If a line in the material below has the word "value", copy it.
<<<<
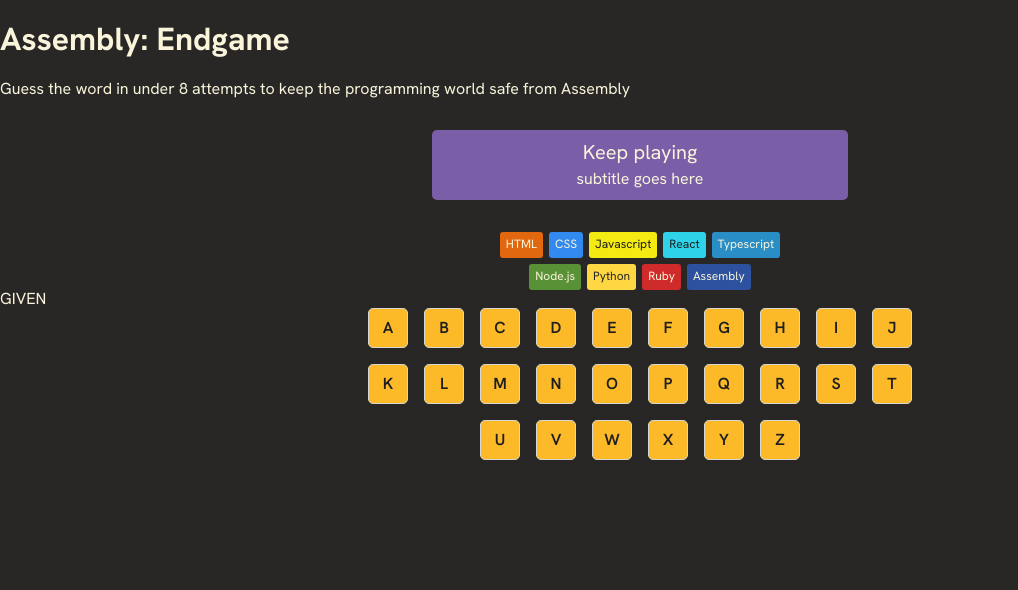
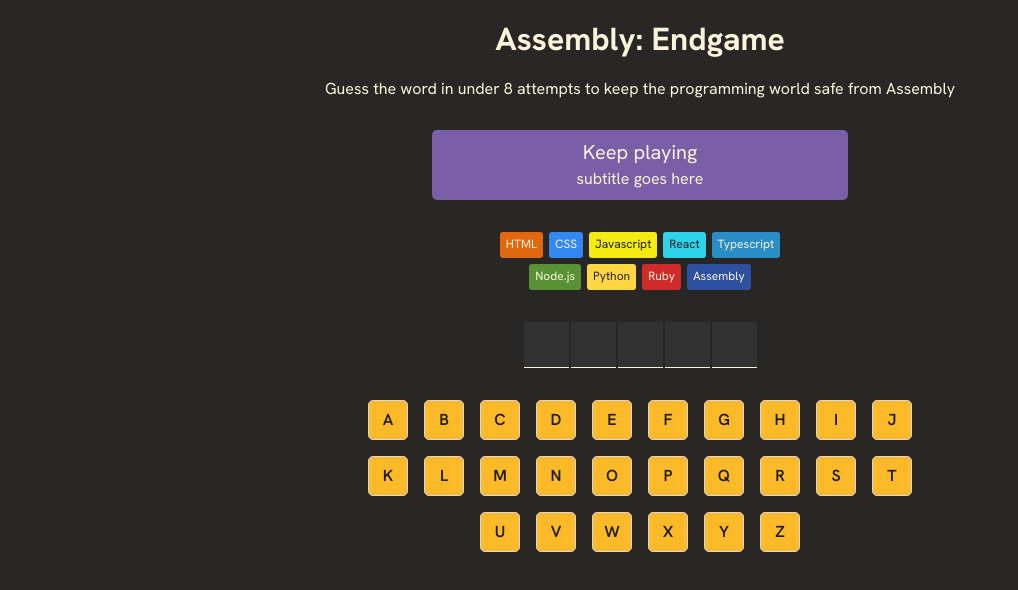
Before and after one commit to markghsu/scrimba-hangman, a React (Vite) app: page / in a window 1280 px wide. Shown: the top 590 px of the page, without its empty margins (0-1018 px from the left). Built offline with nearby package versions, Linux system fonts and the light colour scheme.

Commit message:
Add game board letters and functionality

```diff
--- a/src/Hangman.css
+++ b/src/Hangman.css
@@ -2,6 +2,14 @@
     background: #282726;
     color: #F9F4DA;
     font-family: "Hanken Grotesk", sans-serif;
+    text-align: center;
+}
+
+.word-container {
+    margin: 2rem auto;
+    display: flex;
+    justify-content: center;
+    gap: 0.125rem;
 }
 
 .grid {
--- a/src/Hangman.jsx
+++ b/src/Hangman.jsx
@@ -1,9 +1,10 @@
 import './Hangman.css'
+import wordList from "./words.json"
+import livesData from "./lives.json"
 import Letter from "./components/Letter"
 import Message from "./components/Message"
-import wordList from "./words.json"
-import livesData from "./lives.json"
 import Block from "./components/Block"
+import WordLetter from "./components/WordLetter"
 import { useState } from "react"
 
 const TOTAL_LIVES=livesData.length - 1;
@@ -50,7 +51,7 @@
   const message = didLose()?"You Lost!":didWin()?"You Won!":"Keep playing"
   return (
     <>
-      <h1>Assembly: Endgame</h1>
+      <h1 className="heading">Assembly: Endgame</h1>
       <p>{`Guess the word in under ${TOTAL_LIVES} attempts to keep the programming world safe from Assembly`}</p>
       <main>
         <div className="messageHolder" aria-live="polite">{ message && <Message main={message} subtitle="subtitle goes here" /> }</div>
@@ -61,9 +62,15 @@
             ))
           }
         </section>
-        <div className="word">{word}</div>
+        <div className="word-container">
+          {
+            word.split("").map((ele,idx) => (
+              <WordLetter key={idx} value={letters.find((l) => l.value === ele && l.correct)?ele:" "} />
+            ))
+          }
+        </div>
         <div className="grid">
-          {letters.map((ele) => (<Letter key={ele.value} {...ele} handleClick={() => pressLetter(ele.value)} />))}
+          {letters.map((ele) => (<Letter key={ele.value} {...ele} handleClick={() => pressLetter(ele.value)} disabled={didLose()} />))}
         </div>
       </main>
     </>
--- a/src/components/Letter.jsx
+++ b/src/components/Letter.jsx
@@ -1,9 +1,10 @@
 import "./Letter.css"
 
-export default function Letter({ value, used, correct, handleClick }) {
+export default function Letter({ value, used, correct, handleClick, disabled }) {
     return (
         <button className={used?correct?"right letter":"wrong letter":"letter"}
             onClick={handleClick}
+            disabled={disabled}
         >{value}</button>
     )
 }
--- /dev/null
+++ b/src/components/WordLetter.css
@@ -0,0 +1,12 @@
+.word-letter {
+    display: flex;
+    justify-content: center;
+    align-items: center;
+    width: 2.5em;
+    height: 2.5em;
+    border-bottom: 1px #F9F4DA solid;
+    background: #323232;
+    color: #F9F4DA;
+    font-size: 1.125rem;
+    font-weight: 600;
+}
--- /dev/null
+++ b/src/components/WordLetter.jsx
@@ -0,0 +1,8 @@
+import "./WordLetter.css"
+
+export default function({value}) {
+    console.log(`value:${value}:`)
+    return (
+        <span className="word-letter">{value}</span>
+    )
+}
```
>>>>
<<<<
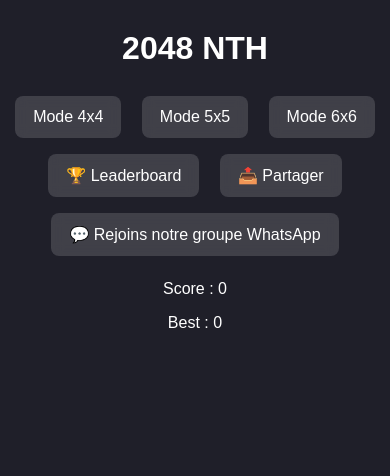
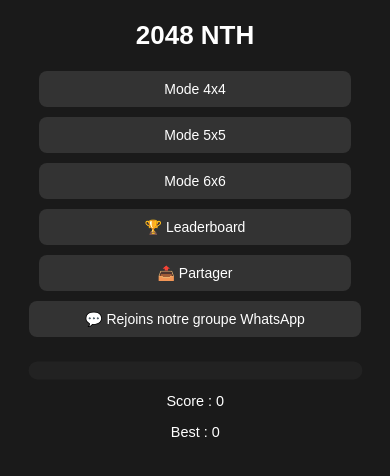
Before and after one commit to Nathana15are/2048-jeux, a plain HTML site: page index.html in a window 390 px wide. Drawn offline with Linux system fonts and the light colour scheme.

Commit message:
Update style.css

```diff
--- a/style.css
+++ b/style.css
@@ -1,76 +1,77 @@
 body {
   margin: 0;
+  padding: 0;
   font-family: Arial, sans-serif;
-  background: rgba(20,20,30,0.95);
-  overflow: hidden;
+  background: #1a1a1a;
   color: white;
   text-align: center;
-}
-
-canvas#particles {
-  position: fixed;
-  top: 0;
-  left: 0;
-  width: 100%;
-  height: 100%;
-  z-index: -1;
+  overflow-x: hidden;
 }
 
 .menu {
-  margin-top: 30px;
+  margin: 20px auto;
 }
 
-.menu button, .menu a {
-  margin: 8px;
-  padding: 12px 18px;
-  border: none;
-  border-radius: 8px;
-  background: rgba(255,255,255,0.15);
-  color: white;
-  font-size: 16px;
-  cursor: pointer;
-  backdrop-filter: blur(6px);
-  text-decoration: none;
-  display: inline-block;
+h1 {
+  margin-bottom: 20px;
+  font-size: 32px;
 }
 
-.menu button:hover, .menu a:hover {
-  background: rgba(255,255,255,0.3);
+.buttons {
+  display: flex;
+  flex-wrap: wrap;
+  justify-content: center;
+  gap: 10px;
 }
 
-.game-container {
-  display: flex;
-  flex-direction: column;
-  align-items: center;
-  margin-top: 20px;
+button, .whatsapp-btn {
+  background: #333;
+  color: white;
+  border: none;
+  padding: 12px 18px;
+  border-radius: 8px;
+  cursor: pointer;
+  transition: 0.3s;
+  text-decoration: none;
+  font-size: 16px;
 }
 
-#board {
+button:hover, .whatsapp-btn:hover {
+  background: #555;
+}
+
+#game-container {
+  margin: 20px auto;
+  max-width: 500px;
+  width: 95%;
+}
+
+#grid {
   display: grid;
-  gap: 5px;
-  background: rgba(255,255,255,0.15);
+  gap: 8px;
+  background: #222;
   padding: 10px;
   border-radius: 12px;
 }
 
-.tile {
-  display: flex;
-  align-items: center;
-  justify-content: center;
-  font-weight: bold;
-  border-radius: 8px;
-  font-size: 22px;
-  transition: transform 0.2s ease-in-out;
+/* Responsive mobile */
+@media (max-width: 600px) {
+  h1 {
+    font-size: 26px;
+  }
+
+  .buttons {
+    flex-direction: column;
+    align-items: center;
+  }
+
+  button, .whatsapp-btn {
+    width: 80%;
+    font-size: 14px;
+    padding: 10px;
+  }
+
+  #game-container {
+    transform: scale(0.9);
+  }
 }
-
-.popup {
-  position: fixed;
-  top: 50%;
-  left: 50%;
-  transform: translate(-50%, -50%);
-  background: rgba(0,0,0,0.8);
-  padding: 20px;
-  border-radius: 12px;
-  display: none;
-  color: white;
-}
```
>>>>
<<<<
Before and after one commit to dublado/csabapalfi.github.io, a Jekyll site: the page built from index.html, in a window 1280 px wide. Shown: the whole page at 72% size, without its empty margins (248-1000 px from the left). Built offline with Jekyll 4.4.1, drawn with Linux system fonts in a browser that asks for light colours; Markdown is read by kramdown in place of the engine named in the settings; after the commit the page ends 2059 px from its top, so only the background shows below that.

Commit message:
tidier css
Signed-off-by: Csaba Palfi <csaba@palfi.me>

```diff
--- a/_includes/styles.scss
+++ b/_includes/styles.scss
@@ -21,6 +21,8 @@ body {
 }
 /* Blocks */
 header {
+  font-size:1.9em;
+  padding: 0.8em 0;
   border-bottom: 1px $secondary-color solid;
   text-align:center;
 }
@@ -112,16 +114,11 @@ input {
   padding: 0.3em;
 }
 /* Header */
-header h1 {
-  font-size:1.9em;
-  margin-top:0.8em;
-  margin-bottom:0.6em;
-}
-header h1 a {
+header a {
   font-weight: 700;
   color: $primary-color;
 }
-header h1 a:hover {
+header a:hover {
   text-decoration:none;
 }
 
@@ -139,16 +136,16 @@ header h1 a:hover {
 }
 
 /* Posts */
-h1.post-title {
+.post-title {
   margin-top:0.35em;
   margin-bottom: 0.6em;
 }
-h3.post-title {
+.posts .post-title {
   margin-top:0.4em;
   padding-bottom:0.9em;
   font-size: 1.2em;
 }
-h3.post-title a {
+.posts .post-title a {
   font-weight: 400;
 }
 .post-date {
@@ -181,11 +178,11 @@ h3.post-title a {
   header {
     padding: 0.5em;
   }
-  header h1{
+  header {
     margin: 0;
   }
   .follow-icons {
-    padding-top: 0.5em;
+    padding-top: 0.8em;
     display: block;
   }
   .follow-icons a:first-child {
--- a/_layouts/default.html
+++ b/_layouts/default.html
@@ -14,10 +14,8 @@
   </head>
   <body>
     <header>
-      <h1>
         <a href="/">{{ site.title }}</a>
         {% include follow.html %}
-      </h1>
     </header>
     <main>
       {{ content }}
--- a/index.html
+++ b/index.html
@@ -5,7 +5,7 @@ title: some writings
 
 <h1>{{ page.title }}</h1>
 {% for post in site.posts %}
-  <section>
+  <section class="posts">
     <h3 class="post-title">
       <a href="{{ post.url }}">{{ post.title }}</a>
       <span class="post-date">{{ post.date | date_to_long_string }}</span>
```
>>>>
(Response to this exercise):
+              <WordLetter key={idx} value={letters.find((l) => l.value === ele && l.correct)?ele:" "} />
-          {letters.map((ele) => (<Letter key={ele.value} {...ele} handleClick={() => pressLetter(ele.value)} />))}
+          {letters.map((ele) => (<Letter key={ele.value} {...ele} handleClick={() => pressLetter(ele.value)} disabled={didLose()} />))}
-export default function Letter({ value, used, correct, handleClick }) {
+export default function Letter({ value, used, correct, handleClick, disabled }) {
         >{value}</button>
+export default function({value}) {
+    console.log(`value:${value}:`)
+        <span className="word-letter">{value}</span>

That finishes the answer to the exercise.